* **WORK REQUEST**
Scan the lines below for "margin" and copy the matches.

Stored entries
Segment Open
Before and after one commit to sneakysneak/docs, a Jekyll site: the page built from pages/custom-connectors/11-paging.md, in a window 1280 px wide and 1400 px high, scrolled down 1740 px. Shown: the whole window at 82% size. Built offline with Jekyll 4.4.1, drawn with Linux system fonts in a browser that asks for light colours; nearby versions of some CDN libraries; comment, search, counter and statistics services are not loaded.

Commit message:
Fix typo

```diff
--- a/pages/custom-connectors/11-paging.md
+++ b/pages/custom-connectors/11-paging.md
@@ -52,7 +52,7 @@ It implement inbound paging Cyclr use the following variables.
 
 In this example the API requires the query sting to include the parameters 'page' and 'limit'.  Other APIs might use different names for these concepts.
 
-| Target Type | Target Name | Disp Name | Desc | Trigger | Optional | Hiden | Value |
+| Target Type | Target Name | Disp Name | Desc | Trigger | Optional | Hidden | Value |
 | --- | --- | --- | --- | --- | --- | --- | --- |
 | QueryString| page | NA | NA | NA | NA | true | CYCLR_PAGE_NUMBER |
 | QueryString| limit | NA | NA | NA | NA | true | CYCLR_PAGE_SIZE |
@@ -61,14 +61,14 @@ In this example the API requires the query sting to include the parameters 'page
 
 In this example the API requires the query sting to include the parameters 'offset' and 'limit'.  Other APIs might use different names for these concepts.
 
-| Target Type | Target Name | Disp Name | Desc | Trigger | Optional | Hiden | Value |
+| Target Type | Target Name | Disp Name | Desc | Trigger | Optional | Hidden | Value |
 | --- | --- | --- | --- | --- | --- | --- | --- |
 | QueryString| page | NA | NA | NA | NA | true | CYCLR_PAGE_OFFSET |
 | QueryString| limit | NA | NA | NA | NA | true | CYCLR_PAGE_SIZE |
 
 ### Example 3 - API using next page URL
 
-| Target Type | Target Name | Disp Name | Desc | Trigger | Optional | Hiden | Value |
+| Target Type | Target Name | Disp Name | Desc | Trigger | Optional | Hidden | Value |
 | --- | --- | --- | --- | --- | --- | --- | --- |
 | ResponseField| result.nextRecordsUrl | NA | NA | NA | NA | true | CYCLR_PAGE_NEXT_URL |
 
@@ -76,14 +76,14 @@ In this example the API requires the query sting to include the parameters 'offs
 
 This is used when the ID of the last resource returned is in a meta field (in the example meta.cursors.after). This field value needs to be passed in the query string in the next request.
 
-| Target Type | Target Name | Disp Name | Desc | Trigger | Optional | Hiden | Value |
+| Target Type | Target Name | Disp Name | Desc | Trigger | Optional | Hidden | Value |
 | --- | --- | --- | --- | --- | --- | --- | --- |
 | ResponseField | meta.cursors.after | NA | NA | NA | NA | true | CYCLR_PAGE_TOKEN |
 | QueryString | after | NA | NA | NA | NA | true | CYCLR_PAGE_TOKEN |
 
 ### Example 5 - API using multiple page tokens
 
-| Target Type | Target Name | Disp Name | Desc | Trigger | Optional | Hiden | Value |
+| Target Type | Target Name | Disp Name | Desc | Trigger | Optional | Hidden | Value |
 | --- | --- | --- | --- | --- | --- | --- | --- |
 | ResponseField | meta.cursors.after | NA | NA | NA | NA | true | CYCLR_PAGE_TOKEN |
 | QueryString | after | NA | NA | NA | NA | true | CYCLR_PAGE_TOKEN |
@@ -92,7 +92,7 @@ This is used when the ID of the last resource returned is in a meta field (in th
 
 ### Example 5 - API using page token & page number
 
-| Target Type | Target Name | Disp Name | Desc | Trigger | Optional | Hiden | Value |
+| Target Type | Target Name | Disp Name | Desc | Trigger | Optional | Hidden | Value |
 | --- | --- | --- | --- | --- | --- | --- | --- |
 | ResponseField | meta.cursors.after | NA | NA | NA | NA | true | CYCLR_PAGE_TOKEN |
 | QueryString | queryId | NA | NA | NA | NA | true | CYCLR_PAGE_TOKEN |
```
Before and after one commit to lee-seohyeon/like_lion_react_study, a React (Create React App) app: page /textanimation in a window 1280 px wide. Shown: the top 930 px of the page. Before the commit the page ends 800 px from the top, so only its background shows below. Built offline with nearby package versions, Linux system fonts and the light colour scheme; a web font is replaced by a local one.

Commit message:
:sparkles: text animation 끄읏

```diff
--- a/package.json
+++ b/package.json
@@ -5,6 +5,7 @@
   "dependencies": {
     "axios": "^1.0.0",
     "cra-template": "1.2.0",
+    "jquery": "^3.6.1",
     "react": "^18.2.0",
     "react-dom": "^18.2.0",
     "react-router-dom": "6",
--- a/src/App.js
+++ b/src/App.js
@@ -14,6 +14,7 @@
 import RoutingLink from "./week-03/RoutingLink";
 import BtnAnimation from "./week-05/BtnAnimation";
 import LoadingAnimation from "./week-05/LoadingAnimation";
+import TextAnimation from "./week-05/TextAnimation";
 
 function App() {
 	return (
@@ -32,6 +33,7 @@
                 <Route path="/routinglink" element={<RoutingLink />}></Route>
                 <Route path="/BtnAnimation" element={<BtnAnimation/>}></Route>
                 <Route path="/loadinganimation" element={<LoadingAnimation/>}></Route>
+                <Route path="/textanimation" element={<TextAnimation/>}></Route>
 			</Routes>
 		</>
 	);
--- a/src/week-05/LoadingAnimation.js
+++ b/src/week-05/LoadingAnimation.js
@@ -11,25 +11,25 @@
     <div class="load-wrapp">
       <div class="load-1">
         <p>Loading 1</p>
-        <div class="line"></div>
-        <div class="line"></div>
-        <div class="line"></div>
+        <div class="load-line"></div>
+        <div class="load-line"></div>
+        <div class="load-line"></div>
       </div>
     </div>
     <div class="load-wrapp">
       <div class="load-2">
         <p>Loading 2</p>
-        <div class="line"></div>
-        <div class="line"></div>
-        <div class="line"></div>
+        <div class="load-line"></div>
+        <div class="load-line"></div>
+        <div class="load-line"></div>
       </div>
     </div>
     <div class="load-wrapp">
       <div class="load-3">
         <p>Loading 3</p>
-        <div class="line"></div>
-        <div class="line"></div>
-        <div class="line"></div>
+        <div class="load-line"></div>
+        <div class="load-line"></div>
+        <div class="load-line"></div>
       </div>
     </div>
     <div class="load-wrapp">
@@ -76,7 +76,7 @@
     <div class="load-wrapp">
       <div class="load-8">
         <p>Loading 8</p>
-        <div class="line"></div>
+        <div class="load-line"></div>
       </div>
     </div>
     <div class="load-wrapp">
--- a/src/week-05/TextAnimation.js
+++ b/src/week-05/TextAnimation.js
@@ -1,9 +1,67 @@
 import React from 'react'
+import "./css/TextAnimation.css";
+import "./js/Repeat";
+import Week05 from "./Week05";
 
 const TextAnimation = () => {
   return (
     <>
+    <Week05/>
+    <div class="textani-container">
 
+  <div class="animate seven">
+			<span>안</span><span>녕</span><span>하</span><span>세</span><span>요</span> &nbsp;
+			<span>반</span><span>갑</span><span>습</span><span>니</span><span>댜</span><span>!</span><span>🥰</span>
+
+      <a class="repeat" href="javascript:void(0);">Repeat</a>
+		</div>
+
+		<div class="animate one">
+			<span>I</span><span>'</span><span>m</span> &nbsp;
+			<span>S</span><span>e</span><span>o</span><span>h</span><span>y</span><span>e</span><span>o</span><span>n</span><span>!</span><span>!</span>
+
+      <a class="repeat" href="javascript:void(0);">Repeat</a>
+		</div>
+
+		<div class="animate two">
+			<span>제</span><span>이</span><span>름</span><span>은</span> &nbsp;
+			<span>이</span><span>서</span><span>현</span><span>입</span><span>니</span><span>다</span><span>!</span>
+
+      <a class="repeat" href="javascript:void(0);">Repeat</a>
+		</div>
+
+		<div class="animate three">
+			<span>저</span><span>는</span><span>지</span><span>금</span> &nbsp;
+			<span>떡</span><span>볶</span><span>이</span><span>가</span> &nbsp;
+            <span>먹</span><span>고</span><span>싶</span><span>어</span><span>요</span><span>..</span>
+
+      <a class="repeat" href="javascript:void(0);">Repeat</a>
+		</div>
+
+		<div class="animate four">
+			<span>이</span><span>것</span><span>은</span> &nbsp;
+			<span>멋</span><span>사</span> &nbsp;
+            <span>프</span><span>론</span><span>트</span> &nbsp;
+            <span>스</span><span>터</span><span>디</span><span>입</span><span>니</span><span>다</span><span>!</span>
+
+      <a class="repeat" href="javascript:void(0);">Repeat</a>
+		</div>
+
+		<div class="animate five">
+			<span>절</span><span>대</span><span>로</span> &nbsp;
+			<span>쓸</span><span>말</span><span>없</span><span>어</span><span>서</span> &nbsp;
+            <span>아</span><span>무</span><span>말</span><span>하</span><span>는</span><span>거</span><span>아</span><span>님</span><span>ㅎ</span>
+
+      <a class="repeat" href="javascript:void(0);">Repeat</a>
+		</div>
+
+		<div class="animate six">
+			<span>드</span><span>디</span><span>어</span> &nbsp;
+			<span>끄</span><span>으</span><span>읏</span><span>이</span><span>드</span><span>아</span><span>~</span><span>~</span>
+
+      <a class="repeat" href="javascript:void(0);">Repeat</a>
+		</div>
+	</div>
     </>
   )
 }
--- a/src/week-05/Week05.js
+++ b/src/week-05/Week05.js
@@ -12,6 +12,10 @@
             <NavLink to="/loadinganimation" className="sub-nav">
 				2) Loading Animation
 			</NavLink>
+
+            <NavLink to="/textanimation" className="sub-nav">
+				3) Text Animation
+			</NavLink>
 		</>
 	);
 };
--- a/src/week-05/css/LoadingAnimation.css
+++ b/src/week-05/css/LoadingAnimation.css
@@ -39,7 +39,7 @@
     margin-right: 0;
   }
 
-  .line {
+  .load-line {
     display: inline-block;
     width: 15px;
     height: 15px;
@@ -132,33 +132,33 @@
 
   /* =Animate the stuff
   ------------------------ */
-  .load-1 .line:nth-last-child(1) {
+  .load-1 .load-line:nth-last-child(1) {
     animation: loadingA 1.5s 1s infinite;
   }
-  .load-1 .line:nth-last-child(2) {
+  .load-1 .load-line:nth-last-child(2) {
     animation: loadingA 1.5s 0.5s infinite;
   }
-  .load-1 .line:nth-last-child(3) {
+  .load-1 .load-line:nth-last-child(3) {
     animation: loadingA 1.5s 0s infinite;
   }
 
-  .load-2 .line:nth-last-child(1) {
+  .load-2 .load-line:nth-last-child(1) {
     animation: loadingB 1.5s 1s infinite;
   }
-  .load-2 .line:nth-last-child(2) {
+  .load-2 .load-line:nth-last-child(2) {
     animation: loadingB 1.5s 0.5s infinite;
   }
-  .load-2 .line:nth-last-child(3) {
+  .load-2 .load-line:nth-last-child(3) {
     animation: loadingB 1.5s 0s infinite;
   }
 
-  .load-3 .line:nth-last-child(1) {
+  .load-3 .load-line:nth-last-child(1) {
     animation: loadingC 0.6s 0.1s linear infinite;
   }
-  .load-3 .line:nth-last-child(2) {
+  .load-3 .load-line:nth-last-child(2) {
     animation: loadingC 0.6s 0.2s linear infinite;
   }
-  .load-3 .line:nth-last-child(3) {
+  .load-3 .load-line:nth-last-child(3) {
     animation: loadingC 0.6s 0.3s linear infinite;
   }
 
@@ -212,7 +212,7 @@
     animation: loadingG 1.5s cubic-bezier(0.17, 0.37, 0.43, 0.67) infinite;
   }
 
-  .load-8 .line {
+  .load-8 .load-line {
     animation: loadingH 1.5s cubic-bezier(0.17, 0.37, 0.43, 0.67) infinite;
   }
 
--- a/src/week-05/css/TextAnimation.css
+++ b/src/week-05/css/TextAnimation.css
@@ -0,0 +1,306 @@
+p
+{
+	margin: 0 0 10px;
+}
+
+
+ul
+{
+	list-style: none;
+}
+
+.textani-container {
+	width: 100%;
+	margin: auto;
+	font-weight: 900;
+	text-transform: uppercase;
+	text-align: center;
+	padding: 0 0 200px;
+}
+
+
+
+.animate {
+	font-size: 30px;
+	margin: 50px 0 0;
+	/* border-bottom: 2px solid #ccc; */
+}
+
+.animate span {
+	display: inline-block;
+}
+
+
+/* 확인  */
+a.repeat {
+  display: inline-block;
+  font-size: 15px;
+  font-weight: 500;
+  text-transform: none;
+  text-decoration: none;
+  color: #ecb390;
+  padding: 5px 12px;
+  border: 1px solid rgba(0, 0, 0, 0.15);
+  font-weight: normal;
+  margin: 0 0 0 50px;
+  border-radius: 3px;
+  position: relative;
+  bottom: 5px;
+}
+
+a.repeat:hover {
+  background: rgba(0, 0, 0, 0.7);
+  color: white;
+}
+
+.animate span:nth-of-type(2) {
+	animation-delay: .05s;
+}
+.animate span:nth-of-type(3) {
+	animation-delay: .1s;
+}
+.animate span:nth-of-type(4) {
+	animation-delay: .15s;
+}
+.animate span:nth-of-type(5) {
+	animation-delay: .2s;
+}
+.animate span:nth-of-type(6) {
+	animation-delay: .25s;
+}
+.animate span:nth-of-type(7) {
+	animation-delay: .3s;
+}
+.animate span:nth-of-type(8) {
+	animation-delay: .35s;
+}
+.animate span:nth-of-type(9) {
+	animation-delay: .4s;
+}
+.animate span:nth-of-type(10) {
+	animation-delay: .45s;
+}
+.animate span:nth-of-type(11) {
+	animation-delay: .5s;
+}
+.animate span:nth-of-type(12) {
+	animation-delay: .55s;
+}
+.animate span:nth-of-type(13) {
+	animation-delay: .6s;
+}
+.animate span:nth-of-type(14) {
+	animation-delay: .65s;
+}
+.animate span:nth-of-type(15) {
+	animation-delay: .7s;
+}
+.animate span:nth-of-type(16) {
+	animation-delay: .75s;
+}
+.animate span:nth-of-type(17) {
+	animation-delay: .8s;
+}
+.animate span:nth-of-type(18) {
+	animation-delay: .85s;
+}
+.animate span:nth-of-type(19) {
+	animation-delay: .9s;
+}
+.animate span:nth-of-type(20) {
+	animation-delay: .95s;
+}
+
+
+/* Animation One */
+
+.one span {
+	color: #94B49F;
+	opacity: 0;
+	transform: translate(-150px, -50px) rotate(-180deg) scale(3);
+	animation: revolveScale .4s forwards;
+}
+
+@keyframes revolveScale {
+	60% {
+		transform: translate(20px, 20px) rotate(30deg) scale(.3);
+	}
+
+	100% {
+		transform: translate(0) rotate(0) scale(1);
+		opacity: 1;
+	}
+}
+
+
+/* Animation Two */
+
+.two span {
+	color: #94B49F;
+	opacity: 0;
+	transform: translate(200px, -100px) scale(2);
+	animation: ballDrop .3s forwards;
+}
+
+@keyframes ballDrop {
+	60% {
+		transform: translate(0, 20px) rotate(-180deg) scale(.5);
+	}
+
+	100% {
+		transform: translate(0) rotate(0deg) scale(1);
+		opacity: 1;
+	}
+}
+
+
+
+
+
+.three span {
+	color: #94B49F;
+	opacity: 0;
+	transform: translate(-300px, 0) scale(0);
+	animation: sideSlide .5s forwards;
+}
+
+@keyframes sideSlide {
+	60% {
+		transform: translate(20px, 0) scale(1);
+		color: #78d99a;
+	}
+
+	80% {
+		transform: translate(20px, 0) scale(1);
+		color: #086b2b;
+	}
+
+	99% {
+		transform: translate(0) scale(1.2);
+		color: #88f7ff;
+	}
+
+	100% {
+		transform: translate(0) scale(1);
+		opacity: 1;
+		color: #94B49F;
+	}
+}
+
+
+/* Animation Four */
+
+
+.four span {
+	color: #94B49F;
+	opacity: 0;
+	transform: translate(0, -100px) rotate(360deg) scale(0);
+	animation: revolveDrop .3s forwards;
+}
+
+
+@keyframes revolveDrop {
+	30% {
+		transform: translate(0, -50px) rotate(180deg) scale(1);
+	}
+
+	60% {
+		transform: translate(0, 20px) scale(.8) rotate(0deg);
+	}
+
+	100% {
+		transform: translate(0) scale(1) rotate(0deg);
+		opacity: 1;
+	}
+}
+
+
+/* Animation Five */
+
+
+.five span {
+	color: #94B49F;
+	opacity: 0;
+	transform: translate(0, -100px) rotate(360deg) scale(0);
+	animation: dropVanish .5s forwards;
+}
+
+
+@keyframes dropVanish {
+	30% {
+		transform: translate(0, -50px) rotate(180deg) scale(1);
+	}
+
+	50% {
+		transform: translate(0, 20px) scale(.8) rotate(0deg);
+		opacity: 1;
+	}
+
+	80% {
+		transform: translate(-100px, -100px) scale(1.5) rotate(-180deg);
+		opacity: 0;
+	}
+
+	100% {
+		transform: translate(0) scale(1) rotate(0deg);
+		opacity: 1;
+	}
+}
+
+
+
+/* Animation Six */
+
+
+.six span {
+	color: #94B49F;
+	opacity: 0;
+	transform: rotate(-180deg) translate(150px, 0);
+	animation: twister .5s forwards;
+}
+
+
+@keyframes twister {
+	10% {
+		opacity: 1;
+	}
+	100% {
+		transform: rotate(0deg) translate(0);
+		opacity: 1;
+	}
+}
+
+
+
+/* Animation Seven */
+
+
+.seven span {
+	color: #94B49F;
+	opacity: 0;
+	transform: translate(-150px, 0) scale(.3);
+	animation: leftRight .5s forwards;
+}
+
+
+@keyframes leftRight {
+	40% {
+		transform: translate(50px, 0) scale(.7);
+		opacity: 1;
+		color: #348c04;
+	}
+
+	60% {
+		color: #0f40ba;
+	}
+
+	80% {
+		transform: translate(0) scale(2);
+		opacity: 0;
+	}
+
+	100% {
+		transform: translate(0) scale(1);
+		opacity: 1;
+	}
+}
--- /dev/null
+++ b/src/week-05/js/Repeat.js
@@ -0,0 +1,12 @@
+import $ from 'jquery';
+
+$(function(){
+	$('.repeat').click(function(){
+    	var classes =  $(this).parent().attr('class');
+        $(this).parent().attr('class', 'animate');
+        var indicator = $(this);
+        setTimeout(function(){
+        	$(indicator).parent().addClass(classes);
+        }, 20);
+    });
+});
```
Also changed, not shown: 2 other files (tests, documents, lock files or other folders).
Segment Closed
* **ANSWER BOX**
     margin-right: 0;
+	margin: 0 0 10px;
+	margin: auto;
+	margin: 50px 0 0;
+  margin: 0 0 0 50px;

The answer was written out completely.